Department Overview

Our department is responsible for two fully accredited undergraduate programs in Electrical Engineering and Computer Engineering, with over 200 students in each program. The department is very active in graduate teaching and research with approximately 80 Ph.D. candidates and 90 students pursuing M.Sc. degrees. The department presently comprises 27 academic staff, 16 support staff, and over 30 post-doctoral fellows, visiting scholars, and adjunct professors.

All engineering programs in Canada are subject to regular review by the Canadian Engineering Accreditation Board (CEAB) to ensure the highest quality of engineering education. The last review of engineering programs offered by the University of Manitoba was conducted in 2007. The result was continued accreditation of all undergraduate programs in the Faculty of Engineering.
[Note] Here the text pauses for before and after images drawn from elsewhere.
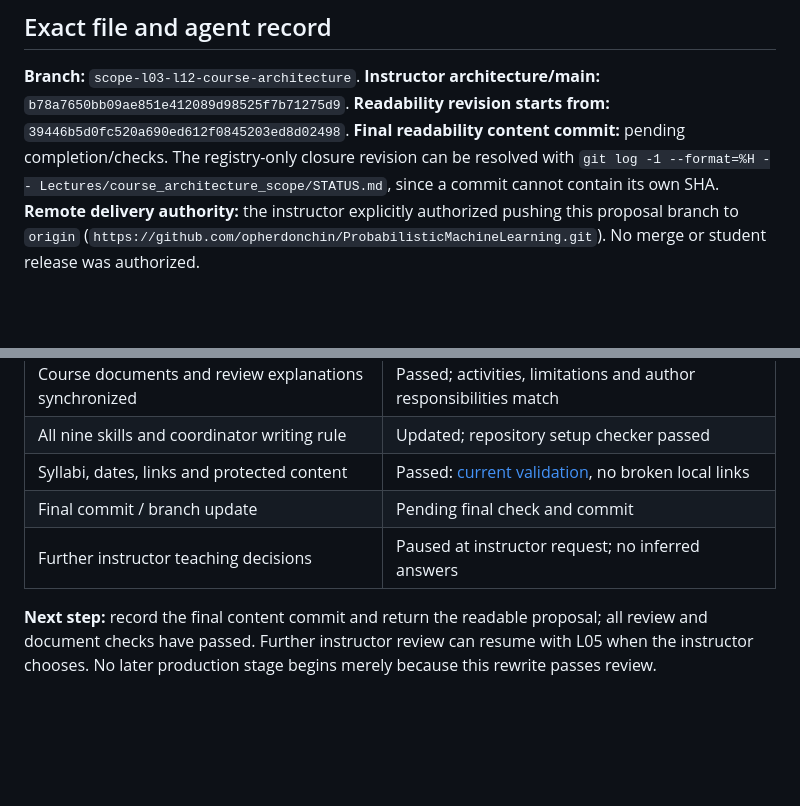
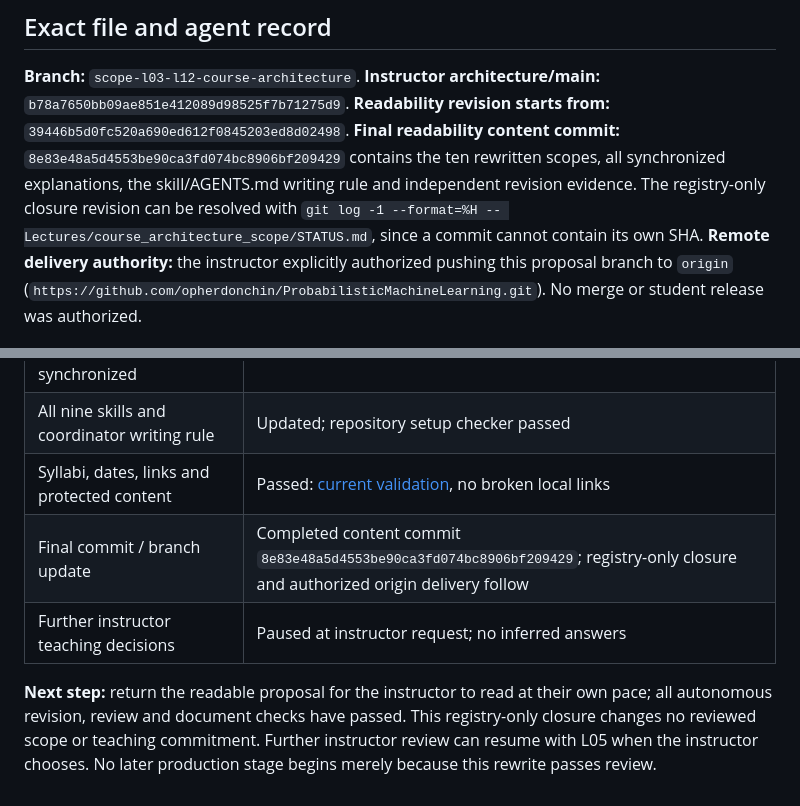
Before and after one commit to opherdonchin/ProbabilisticMachineLearning, a Markdown page: Lectures/course_architecture_scope/STATUS.md, 2 parts joined by grey strips. Rendered like a GitHub page; blank space fills up the shorter version.

Commit message:
Close readable proposal review records with exact content revision

```diff
--- a/Lectures/course_architecture_scope/STATUS.md
+++ b/Lectures/course_architecture_scope/STATUS.md
@@ -24,7 +24,7 @@ Time plans have not been rehearsed or tried with students. Future notebooks have
 ## Exact file and agent record
 
 **Branch:** `scope-l03-l12-course-architecture`. **Instructor architecture/main:** `b78a7650bb09ae851e412089d98525f7b71275d9`. **Readability revision starts from:** `39446b5d0fc520a690ed612f0845203ed8d02498`.
-**Final readability content commit:** pending completion/checks. The registry-only closure revision can be resolved with `git log -1 --format=%H -- Lectures/course_architecture_scope/STATUS.md`, since a commit cannot contain its own SHA.
+**Final readability content commit:** `8e83e48a5d4553be90ca3fd074bc8906bf209429` contains the ten rewritten scopes, all synchronized explanations, the skill/AGENTS.md writing rule and independent revision evidence. The registry-only closure revision can be resolved with `git log -1 --format=%H -- Lectures/course_architecture_scope/STATUS.md`, since a commit cannot contain its own SHA.
 **Remote delivery authority:** the instructor explicitly authorized pushing this proposal branch to `origin` (`https://github.com/opherdonchin/ProbabilisticMachineLearning.git`). No merge or student release was authorized.
 
 The long identifiers below are Git file hashes: each identifies the exact text, so a review cannot silently be applied to a changed file. The original report remains verbatim inside each review file after a coordinator-written reading guide. A guide is not a review by another agent. [Completed revision check](reviews/readability_revision_review.md) was written by the actual independent reviewer. Its exact Git file hash is `92b36de1c873bb61cf78f2642e9bd62cd308420f`; the L04 report with the independent targeted addition is `d0716eb0c02cd99505b422783878e1ae63e1d35c`. All prior reports are preserved verbatim as contiguous records behind their reading guides. The new report lists every exact final scope hash and inspected input, independently confirmed before/after; closure changes only process status and commit identity.
@@ -57,7 +57,7 @@ Earlier smallest repairs corrected an overpromise of full Hamiltonian theory and
 | Course documents and review explanations synchronized | Passed; activities, limitations and author responsibilities match |
 | All nine skills and coordinator writing rule | Updated; repository setup checker passed |
 | Syllabi, dates, links and protected content | Passed: [current validation](validation.md), no broken local links |
-| Final commit / branch update | Pending final check and commit |
+| Final commit / branch update | Completed content commit `8e83e48a5d4553be90ca3fd074bc8906bf209429`; registry-only closure and authorized origin delivery follow |
 | Further instructor teaching decisions | Paused at instructor request; no inferred answers |
 
-**Next step:** record the final content commit and return the readable proposal; all review and document checks have passed. Further instructor review can resume with L05 when the instructor chooses. No later production stage begins merely because this rewrite passes review.
+**Next step:** return the readable proposal for the instructor to read at their own pace; all autonomous revision, review and document checks have passed. This registry-only closure changes no reviewed scope or teaching commitment. Further instructor review can resume with L05 when the instructor chooses. No later production stage begins merely because this rewrite passes review.
```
The next accreditation assessment will occur in 2012.

The Department has come a long way since the start of the B.Sc. degree program in Electrical Engineering in 1907. It was formally structured as the Department of Electrical Engineering in 1921. Now it is included among the best in Canada for both the quality of electrical and computer engineering education, and for its research contributions.

Historically, major changes in undergraduate studies activities occurred in 1951 when Engineering Physics was added to the B.Sc. (EE) program but later in 1967 was discontinued. In 1982, a new degree program in Computer Engineering (TE) was added. A post-graduate degree program existed on the books virtually from the very beginning, but while M.Sc. degrees were awarded in 1916 and 1934, the full-time M.Sc. Program started in 1953. The Department experienced major expansion during 1955 to 1965. With the hiring of a number of faculty members with doctoral qualifications, a thrust in research was added to its teaching activities. Approval to run a Ph.D. program was granted in 1967.

Electrical Engineering Program Overview

The program in Electrical Engineering has a core-plus-elective structure. The core develops the necessary base in mathematics, the physical sciences, dynamics, thermodynamics, electric fields and circuits, and fundamental professional courses focused on energy conversion and transmission, electronics, materials and devices, communications, and control systems. The final year includes a graduation thesis, control systems, and communication systems as core requirements, with the remaining program based on electives. A certain level of specialization is possible through the selection of elective courses offered in the final year.

The student's program must include a three credit hour complementary studies elective. Courses in engineering economics, technical writing, and engineering law, the environment and society are compulsory.

Students are encouraged to consult with the department for model four- and five-year programs. Students are strongly encouraged to follow the model programs when possible, as timetabling and course offerings are based on these.

Computer Engineering Program Overview

The program in Computer Engineering has a core-plus-elective structure. The core develops the necessary base in mathematics, physical sciences, computer science, circuits and systems, fundamental professional courses such as digital logic, discrete mathematics, electronics, microprocessors, operating systems, software engineering, and compiler design. The final year core includes the graduation thesis.

Some specialization is possible in either the software or the hardware area through the selection of technical electives in the final year.

The student's program must include a specified number of complementary studies electives. Courses in engineering economics, technical writing, and engineering law, the environment and society, are compulsory.

Students are encouraged to consult with the department for model four- and five-year programs. Students are strongly encouraged to follow the model programs when possible, as timetabling and course offerings are based on these.